Yes, because $2^\omega=\delta.$ For example $Col(\omega_1, \omega_2)$ can be considered as a subforcing $Col(\omega_1, <\delta)$ and since $2^\omega=\delta$ it collapses $\delta$ to $\omega_1.$ –  Mohammad Golshani Dec 10 at 12:11
Ah, yes, of course. Do you have an argument in mind for the proposal in your answer? –  Joel David Hamkins Dec 10 at 12:22
I have presented my strategy for the proof in the answer. –  Mohammad Golshani Dec 14 at 11:18

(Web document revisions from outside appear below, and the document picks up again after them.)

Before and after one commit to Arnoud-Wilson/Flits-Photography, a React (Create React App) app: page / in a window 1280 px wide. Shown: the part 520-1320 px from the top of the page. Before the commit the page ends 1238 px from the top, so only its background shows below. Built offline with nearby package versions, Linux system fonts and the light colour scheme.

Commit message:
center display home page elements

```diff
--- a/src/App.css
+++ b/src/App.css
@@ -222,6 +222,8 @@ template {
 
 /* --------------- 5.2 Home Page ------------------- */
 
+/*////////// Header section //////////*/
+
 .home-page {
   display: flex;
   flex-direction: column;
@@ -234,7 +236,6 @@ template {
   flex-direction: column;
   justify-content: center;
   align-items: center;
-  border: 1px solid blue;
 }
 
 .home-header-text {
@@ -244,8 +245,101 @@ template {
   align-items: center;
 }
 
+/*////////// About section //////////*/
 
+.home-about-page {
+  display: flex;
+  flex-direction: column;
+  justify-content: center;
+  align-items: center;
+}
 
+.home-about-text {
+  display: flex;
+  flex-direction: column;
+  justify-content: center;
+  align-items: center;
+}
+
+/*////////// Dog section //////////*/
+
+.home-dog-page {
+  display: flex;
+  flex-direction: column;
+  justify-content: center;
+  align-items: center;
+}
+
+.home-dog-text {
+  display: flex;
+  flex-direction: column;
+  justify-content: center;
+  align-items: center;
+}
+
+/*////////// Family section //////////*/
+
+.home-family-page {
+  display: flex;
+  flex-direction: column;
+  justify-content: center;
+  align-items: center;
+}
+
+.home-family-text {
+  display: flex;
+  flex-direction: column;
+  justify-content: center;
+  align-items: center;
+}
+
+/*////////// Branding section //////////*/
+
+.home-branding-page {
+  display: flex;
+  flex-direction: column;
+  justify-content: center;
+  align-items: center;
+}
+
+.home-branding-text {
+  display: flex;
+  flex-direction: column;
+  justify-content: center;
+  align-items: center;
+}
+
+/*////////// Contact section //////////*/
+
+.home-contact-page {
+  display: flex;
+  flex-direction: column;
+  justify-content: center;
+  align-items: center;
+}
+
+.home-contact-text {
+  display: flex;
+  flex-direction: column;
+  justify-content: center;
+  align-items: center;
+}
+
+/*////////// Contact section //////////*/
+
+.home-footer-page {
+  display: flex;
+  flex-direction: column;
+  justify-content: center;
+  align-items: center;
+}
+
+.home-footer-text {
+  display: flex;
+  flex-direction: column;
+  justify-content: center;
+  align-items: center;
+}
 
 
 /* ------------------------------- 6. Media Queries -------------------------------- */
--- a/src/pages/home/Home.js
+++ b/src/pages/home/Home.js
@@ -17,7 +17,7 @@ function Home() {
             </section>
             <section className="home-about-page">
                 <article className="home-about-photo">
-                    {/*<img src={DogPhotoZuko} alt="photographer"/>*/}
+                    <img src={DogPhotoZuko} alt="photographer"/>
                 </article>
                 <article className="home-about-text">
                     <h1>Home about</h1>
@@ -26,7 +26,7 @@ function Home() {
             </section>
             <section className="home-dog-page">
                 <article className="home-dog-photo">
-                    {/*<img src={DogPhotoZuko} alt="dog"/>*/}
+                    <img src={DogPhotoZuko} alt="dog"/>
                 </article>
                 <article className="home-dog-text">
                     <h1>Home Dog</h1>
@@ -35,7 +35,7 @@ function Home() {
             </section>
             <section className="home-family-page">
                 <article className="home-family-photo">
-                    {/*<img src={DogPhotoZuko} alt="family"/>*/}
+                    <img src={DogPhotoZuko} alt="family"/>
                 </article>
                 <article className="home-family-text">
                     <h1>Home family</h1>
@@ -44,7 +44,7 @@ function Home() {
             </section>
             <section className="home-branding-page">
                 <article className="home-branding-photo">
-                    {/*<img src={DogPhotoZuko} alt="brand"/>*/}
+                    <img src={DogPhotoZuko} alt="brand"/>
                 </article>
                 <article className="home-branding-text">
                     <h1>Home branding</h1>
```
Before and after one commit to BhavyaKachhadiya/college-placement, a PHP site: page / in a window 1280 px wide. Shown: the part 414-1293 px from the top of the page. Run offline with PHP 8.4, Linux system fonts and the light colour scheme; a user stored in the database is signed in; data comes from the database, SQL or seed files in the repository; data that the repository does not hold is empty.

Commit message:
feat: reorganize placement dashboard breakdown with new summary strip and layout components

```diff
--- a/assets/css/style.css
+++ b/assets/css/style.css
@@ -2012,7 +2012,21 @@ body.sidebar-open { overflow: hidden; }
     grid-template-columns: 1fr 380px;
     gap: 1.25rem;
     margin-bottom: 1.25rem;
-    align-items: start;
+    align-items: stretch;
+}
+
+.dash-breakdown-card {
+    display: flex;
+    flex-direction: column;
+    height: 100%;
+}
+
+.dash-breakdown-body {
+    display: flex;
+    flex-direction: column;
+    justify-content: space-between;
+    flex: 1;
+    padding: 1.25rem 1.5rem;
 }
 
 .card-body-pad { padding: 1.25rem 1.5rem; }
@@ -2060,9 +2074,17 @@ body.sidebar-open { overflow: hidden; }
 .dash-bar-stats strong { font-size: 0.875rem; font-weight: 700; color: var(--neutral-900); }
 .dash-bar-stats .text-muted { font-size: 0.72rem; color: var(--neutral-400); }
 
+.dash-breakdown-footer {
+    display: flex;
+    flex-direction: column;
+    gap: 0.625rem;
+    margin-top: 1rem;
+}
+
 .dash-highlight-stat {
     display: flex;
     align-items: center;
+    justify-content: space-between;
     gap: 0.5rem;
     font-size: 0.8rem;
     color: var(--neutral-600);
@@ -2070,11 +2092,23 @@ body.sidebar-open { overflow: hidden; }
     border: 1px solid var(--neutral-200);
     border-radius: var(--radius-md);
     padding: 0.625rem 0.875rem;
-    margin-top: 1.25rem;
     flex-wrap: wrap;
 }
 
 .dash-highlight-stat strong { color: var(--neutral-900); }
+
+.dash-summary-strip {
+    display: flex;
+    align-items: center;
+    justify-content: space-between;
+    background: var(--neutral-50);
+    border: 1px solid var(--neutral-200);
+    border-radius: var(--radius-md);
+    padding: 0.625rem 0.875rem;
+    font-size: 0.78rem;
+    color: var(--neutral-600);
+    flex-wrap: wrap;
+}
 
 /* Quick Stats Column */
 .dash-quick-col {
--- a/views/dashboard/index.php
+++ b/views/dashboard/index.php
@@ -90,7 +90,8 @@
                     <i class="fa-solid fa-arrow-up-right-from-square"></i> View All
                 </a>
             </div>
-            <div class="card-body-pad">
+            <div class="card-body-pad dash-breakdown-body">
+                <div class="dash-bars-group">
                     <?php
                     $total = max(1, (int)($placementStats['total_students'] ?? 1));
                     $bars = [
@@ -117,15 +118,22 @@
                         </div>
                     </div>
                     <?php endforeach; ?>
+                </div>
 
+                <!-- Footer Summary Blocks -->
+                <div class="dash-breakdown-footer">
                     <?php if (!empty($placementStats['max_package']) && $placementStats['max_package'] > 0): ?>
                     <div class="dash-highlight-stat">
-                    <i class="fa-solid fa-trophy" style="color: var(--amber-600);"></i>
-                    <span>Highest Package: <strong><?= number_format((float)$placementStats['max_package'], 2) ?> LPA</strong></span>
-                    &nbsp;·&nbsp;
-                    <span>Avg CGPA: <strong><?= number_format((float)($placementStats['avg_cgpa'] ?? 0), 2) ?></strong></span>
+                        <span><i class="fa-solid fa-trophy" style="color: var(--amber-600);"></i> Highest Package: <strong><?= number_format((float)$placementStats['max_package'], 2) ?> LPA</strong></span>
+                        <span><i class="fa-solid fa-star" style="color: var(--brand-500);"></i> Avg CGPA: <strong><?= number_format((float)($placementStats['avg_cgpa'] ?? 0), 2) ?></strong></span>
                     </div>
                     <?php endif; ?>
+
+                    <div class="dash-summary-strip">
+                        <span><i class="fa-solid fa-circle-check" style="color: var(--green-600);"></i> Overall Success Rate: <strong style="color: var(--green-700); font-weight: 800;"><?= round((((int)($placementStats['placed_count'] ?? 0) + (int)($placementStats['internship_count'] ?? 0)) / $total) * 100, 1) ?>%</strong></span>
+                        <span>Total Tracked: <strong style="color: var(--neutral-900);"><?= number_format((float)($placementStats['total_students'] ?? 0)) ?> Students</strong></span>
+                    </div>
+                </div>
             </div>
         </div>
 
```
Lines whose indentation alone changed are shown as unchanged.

Mohammad, can you give more explanation for step 1? There are two potential issues: (1) The cardinality of the continuum is not absolute even between models with the same reals, (2) The name for $Add(\omega_1)$ is given in two different forcing languages, and a generic for a model with fewer reals cannot be extended to a generic for a model with more reals. –  Monroe Eskew Dec 14 at 18:32